Equally metonymic for this sense of loss of identity are the frequent melodies given to the main vocal lines, such as in the choruses of ‘Looking For X’s On A Map’, ‘Sweet, Like Chocolate’, and ‘Walking Under Ladders for a Living’. Later, ‘Skin’ is sung by new-ish addition Bec Jevons, whose voice, while perfectly good, sounds more like Veruca Salt covering one of the 'misunderstood' tracks off Kiss Me Kiss Me Kiss Me than a Blue Aeroplanes song.
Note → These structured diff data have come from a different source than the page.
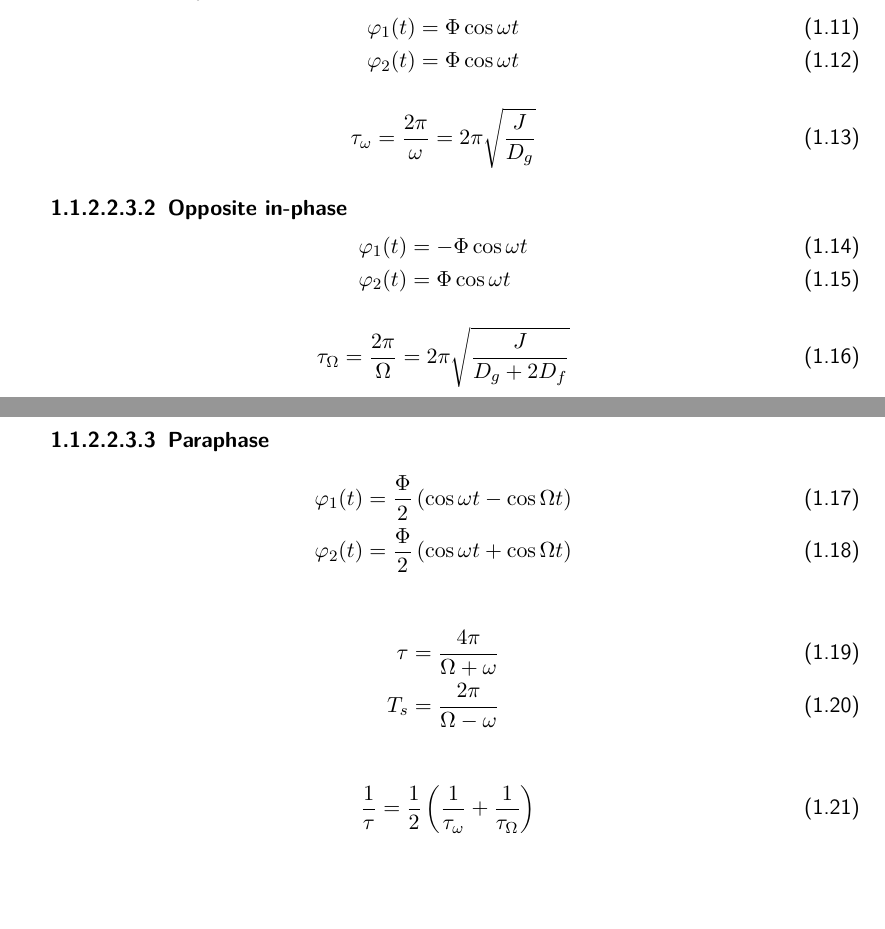
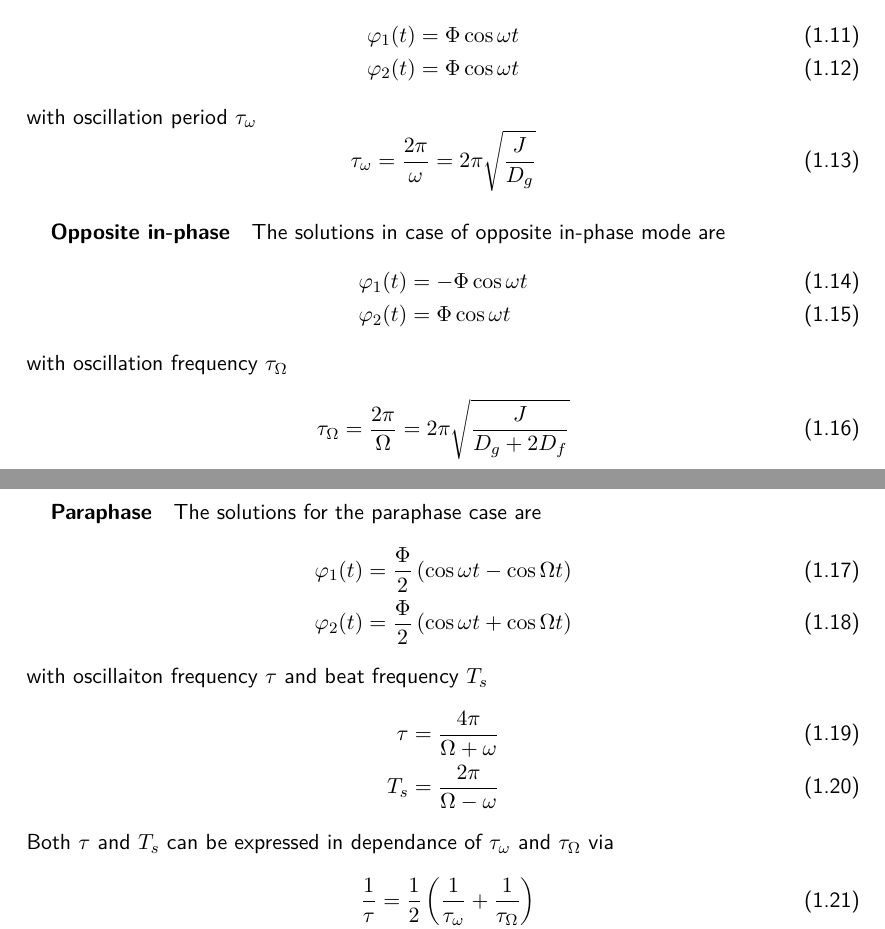
Before and after one commit to HappyEmu/physics-reports, a LaTeX document (exp7/report/report7.tex): two parts of pages 4 and 5 of 9, joined at a grey line, cut so that both start at the same text, the shorter picture padded with empty space. Compiled offline with pdfLaTeX.

Commit message:
Added words to theory
	modified:   exp7/report/report7.tex

```diff
--- a/exp7/report/report7.tex
+++ b/exp7/report/report7.tex
@@ -96,37 +93,40 @@ We distinguish the following three cases for pendulum 1 and pendulum 2. At $t=0$
 \item paraphase: $\phi_1 = 0, \quad \phi_2 = \Phi$
 \end{itemize}
 
-\subparagraph{In-phase}
+\subparagraph*{In-phase}
+The solutions in the in-phase case are
 \begin{align}
 \phi_1(t) &= \Phi \cos{\omega t}\\
 \phi_2(t) &= \Phi \cos{\omega t}
 \end{align}
-
+with oscillation period $\tau_{\omega}$
 \begin{equation}
 \tau_{\omega} = \frac{2 \pi}{\omega} = 2 \pi \sqrt{\frac{J}{D_g}}
 \end{equation}
 
-\subparagraph{Opposite in-phase}
+\subparagraph*{Opposite in-phase}
+The solutions in case of opposite in-phase mode are
 \begin{align}
 \phi_1(t) &= -\Phi \cos{\omega t}\\
 \phi_2(t) &= \Phi \cos{\omega t}
 \end{align}
-
+with oscillation frequency $\tau_{\Omega}$
 \begin{equation}
 \tau_{\Omega} = \frac{2 \pi}{\Omega} = 2 \pi \sqrt{\frac{J}{D_g+2 D_f}}
 \end{equation}
 
-\subparagraph{Paraphase}
+\subparagraph*{Paraphase}
+The solutions for the paraphase case are
 \begin{align}
 \phi_1(t) &= \frac{\Phi}{2}\left(\cos{\omega t} - \cos{\Omega t}\right)\\
 \phi_2(t) &= \frac{\Phi}{2}\left(\cos{\omega t} + \cos{\Omega t}\right)
 \end{align}
-
+with oscillaiton frequency $\tau$ and beat frequency $T_s$
 \begin{align}
 \tau &= \frac{4 \pi}{\Omega + \omega}\\
 T_s &= \frac{2 \pi}{\Omega -\omega}
 \end{align}
-
+Both $\tau$ and $T_s$ can be expressed in dependance of $\tau_{\omega}$ and $\tau_{\Omega}$ via
 \begin{align}
 \frac{1}{\tau} &= \frac{1}{2}\left( \frac{1}{\tau_{\omega}} + \frac{1}{\tau_{\Omega}} \right)\\
 \frac{1}{T_s} &= \frac{1}{\tau_{\Omega}} - \frac{1}{\tau_{\omega}}
```
Also changed, not shown: exp7/report/report7.tex (7 more changed lines).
Meanwhile, the cliché hook of ‘Nothing Will Ever Happen In The Future’ - “Want to be wanted / Need to be needed / Love to be loved” feels a tragically far cry from the inventiveness and the uniqueness that used to define them.
This doesn’t amount to an unpleasant album, but the Blue Aeroplanes used to be intriguing, make you want to listen again; Welcome, Stranger!, unfortunately, leaves the listener largely nonplussed. And while a lot of these tracks are perfectly nice-sounding, it feels a bit tragic to consign a record by the Blue Aeroplanes to the background. This is of course not to say they should stay the same way forever. The problem is, in trying to create something that would constitute a development for them, they’ve made a record that sounds less creative, less inventive, and less interesting than anything they’ve ever done; this musical growth sounds sadly like shrinking.